What is a model

A LuciadLightspeed model is a container for a set of geographical data of the same type, for example, cities, roads, elevation data, flight plans, and so on. There are two types of geographical data:

  • Vector data that consists of geometries, such as points, lines, circles, and polygons. Examples of vector data are streets, buildings, airports, radars, and so on.

  • Raster data that consists of a grid of cells. Examples of raster data are aerial photographs, satellite images, weather data, elevation data, and so on.

In the LuciadLightspeed API, it is represented by the com.luciad.model.ILcdModel interface.

Typically, the model is the result of decoding a data source by means of an ILcdModelDecoder. Examples of data sources are:

  • A file: you decoded a SHP file, for example.

  • A database: you connected to a PostgreSQL PostGIS database, for example.

  • A URL: you connected to an OGC WMS web service, for example.

The contents or elements of an ILcdModel are called domain objects. For example, when you are decoding roads data, one road could be a single domain object.

Extra information available in the model

Associated to each ILcdModel are:

  • A model reference (com.luciad.model.ILcdModelReference) that specifies the coordinate reference system used for locating the model data on earth. All LuciadLightspeed models need to be associated with a reference system. Otherwise, it is not possible to determine the location of the data.

    This also implies that the geometry or location of every domain object in an ILcdModel must be defined in the same reference system, for example WGS84.

  • A model descriptor (com.luciad.model.ILcdModelDescriptor) that provides additional information, or metadata, about the model. Each model descriptor describes:

    • The source of the model. For example when the model was created by decoding a file, the source would be the file path.

    • The type or format of the model. For example when decoding a SHP file, the type information exposed by the model descriptor indicates the data is SHP data.

    • A display name for the model which can be shown in the UI to the user. For example when you are decoding a file called rivers.shp, the display name for the model could be rivers.

    Some model descriptors expose extra information. For example:

    • The model descriptor can expose whether the model contains raster or vector data.
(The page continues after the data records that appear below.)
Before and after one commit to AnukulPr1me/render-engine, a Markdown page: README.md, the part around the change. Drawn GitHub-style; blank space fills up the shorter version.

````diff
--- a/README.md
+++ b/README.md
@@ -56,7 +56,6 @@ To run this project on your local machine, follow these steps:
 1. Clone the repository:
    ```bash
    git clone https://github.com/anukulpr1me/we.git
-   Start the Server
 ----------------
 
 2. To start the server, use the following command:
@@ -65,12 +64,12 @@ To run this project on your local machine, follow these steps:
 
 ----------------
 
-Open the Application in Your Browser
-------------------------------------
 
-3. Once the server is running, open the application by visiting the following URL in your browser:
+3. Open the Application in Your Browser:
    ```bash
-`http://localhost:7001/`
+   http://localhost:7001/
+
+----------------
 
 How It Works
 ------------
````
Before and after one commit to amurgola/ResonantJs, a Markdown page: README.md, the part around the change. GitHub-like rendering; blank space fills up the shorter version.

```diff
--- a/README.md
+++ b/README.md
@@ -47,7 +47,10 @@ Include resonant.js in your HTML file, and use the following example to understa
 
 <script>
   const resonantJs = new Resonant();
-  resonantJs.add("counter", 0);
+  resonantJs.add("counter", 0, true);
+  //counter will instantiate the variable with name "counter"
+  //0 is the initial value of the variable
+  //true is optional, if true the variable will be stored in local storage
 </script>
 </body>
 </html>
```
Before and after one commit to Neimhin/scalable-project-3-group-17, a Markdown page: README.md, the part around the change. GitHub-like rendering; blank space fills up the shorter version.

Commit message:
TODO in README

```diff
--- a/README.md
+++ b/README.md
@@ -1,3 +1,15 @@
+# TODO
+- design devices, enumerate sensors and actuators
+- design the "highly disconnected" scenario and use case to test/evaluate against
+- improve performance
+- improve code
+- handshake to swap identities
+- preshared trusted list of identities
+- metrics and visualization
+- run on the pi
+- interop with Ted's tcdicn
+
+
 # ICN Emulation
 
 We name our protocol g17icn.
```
    • For models representing vector data, the model descriptor can expose which properties are available in the data. For example, the domain objects in a roads data set may not only contain the road geometry, but also properties like the road name. In this case, the model descriptor would describe that the road name property is available on each domain object.

    • For models representing data in a database, the model descriptor can expose database-specific information: from which table the data is derived.

Most important model implementations

You almost never have to implement the ILcdModel interface yourself. When you need to create an ILcdModel, when you are writing an ILcdModelDecoder for your own data format for example, you typically choose one of the existing implementations:

  • TLcd2DBoundsIndexedModel is an implementation that stores the domain objects in a spatial index. The domain objects are indexed based on their coordinates, or bounds, and can be retrieved using spatial queries.

    It is recommended to use this model in the following two cases:

    • Most of the time, only a subset of the data will be used.

      For example, when adding the data on a map, you configure the layer in such a way that the data only appears when the user zooms in. When the user zooms in, the layer will request only the relevant data from the model because the model allows for spatial queries.

    • The data is (almost) static.

      Building up the spatial index comes with a slight cost. Each time elements change in the model, the spatial index must be updated.

  • TLcdVectorModel is an implementation that stores the domain objects in a vector, allowing for fast integer-based queries. It does not allow for efficient spatial queries, however, as there is no spatial index.

    Except for a few specialized cases, the TLcdVectorModel is a good choice when TLcd2DBoundsIndexedModel is not a good fit.